Changes in NIRPC public comment guidelines irk protesters
By Matt Mikus firstname.lastname@example.org October 16, 2013 5:06PM
Joseph Cunningham holds a sign outside Crown Point's city hall, protesting against a rule change for public comments at NIRPC meetings. | Matt Mikus/Post-Tribune
Updated: November 18, 2013 7:44AM
CROWN POINT — Members of the Council for Accessible Transportation protested changes to what the public can comment on during the Northwest Indiana Regional Planning Commission meeting Wednesday.
A group of eight people gathered outside Crown Point’s council chambers to protest the change and get the message to NIRPC chairman David Uran.
At the last NIRPC meeting, Uran instituted a new rule restricting what subjects could be discussed during the public-comment session at commission meetings. He also suggested members of the public talk to their local commission representative to have issues added to the meeting agenda.

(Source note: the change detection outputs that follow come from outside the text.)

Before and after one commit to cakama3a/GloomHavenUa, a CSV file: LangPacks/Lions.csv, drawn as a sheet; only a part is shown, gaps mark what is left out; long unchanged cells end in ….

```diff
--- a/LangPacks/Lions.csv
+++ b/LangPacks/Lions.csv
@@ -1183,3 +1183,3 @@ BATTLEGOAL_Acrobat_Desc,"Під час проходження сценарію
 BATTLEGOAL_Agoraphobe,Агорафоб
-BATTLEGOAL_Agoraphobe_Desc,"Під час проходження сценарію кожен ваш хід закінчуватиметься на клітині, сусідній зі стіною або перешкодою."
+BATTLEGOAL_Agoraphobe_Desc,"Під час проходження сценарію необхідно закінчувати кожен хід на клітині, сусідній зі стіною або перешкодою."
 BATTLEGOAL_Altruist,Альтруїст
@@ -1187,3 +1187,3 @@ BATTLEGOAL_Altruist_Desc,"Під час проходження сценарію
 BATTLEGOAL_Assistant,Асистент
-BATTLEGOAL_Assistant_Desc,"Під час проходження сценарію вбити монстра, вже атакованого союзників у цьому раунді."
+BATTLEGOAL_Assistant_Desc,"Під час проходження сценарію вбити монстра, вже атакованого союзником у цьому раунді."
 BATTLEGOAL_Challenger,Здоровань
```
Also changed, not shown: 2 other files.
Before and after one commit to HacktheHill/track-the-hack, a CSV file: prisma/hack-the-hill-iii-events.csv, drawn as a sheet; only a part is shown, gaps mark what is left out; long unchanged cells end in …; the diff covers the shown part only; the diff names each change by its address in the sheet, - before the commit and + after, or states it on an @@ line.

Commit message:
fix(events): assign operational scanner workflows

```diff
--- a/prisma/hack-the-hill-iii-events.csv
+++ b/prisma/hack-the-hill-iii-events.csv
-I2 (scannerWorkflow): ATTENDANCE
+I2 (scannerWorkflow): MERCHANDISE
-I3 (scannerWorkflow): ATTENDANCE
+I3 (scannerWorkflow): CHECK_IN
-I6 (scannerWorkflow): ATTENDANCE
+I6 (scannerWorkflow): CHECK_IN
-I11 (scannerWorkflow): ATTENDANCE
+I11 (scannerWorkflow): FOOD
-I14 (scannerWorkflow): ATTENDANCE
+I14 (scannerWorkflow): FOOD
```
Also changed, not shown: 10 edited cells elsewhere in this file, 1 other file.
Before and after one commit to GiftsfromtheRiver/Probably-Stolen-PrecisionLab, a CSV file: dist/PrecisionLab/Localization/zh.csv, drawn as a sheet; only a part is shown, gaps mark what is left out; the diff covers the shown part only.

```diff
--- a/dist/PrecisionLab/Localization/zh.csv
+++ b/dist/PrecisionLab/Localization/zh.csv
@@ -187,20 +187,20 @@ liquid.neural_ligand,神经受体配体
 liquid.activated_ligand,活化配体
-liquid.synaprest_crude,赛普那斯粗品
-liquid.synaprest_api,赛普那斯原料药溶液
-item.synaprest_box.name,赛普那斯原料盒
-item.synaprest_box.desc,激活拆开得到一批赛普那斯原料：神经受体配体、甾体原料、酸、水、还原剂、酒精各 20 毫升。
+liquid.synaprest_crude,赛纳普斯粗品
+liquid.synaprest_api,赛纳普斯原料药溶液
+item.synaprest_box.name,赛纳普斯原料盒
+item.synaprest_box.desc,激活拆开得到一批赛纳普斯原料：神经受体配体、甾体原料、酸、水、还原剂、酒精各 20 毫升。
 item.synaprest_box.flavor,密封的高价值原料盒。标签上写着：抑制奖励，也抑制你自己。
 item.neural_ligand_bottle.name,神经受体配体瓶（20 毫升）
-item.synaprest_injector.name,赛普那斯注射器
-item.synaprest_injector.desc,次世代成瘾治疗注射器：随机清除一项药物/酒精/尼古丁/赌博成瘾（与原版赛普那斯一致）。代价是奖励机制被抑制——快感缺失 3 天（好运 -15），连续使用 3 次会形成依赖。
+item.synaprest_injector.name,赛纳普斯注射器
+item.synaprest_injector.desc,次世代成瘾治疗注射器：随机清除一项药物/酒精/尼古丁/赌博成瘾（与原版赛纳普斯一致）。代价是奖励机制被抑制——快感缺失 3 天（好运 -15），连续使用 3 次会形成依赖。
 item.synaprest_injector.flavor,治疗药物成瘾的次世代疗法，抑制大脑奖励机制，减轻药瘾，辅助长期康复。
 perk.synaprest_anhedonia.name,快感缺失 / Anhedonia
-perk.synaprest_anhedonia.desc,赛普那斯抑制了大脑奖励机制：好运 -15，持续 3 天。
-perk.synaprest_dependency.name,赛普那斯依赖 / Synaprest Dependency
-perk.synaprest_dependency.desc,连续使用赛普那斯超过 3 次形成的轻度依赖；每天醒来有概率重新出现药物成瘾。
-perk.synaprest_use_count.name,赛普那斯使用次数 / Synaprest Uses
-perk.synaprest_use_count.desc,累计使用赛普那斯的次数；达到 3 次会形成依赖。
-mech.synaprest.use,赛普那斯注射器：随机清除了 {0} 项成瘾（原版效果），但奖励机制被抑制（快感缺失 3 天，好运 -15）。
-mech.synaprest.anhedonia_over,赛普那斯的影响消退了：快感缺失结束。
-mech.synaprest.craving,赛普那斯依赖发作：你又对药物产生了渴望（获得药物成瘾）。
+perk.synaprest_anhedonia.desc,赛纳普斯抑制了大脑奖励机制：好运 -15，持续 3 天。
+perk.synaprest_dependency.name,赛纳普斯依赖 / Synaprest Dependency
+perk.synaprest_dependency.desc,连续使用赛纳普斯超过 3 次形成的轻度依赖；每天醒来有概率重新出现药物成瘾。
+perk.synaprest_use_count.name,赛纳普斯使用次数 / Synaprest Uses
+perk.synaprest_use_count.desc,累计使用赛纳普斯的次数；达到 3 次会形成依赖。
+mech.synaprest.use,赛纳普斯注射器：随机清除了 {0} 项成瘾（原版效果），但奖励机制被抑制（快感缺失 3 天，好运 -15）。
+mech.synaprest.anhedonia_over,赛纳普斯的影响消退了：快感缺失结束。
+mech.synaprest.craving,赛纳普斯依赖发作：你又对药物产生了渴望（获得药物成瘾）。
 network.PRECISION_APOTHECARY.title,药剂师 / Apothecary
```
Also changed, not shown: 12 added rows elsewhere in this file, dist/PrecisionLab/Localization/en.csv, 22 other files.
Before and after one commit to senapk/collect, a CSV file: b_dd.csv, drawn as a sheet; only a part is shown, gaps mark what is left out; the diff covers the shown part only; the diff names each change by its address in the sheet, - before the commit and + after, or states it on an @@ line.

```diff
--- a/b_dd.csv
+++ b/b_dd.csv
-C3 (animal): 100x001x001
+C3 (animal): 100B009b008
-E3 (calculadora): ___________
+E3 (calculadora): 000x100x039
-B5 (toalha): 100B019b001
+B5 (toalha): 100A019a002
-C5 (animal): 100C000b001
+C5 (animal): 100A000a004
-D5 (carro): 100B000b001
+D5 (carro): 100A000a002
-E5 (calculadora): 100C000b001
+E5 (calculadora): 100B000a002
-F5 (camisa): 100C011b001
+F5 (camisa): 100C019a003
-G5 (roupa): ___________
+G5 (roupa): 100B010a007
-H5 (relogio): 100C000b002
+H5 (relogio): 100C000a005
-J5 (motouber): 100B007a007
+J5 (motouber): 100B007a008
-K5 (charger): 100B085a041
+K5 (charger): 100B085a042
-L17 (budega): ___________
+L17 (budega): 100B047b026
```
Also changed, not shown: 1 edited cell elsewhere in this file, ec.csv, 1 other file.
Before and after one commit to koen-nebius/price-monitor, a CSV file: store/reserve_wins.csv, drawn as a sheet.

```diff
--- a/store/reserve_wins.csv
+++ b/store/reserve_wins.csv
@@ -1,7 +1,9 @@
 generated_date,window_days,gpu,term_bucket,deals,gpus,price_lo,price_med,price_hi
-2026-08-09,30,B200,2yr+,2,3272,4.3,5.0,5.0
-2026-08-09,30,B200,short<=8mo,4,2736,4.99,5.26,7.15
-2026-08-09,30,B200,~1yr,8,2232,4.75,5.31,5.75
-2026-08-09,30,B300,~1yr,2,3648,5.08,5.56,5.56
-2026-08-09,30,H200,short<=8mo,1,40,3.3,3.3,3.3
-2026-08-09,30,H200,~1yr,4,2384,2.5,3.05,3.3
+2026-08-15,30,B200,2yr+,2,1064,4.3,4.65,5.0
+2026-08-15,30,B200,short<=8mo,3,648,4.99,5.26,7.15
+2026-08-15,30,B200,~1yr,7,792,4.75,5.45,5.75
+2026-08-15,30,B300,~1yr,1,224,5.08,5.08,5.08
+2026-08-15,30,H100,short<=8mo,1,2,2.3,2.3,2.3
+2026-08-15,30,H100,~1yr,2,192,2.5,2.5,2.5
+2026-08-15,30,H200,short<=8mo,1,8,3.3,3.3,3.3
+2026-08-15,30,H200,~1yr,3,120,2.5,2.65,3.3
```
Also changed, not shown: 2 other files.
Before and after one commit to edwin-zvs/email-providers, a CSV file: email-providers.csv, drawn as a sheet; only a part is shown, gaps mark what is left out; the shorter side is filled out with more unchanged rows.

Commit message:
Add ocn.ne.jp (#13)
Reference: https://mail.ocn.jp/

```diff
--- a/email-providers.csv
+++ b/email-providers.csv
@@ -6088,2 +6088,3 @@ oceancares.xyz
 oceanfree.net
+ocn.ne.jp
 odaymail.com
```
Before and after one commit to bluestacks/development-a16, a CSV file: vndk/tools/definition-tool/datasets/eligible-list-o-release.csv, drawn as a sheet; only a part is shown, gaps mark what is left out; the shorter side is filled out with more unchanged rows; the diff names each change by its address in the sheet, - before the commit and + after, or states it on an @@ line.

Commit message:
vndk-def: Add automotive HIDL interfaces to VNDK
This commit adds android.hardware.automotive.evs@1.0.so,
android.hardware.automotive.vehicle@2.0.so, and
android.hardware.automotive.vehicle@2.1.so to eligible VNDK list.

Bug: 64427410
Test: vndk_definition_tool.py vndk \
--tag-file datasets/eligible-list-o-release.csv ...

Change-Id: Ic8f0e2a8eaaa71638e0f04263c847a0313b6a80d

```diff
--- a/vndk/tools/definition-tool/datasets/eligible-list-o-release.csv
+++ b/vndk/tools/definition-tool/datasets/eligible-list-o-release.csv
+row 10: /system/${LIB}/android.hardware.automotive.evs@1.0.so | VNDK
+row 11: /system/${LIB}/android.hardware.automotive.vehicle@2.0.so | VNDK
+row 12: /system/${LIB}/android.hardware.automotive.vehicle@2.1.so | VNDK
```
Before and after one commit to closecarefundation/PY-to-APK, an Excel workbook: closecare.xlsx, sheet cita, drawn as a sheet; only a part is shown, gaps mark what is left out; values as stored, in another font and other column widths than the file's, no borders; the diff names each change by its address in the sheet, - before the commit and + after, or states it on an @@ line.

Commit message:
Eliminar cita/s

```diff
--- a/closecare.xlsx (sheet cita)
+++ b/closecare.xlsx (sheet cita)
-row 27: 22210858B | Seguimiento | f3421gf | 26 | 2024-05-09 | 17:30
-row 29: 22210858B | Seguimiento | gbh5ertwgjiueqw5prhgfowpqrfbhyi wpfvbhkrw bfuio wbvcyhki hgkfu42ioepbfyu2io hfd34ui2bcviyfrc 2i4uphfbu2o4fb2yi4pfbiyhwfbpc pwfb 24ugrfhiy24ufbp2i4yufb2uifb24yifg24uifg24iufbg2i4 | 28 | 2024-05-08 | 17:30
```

Rudy Velasco, a member of the Council for Accessible Transportation, said the new meeting rule lets NIRPC commissioners skip over issues they don’t want to talk about.
“You can’t make decisions that effect everybody without involving the whole group,” Velasco said.
Renee Jackson of the Council for Accessible Transportation said the rule change restricts the public’s ability to address issues, and could prevent the public from pointing out problems.
“He wants us to take these issues to our commissioners,” said Jackson, holding a protest sign, “Well, he’s the chair of the commission, so we’re taking them to him.”
Uran said the recent change in procedure was misunderstood. His rule change limits the discussion to items for which NIRPC is directly responsible, not only to items that appear on the agenda. If it’s an issue that has a direct connection to NIRPC’s responsibilities, the public can comment.
That can cover a broad range of topics, he said, from public transportation to planning.
“The chairman has a prerogative to conduct the meeting in an efficient manner,” Uran said.
Uran also suggests that those who want a serious discussion go through their local commissioners and be placed on the agenda for meetings.
Even after Uran met with the protesters, trying to explain the difference, Jackson said she felt Uran was trying to “pass the buck.”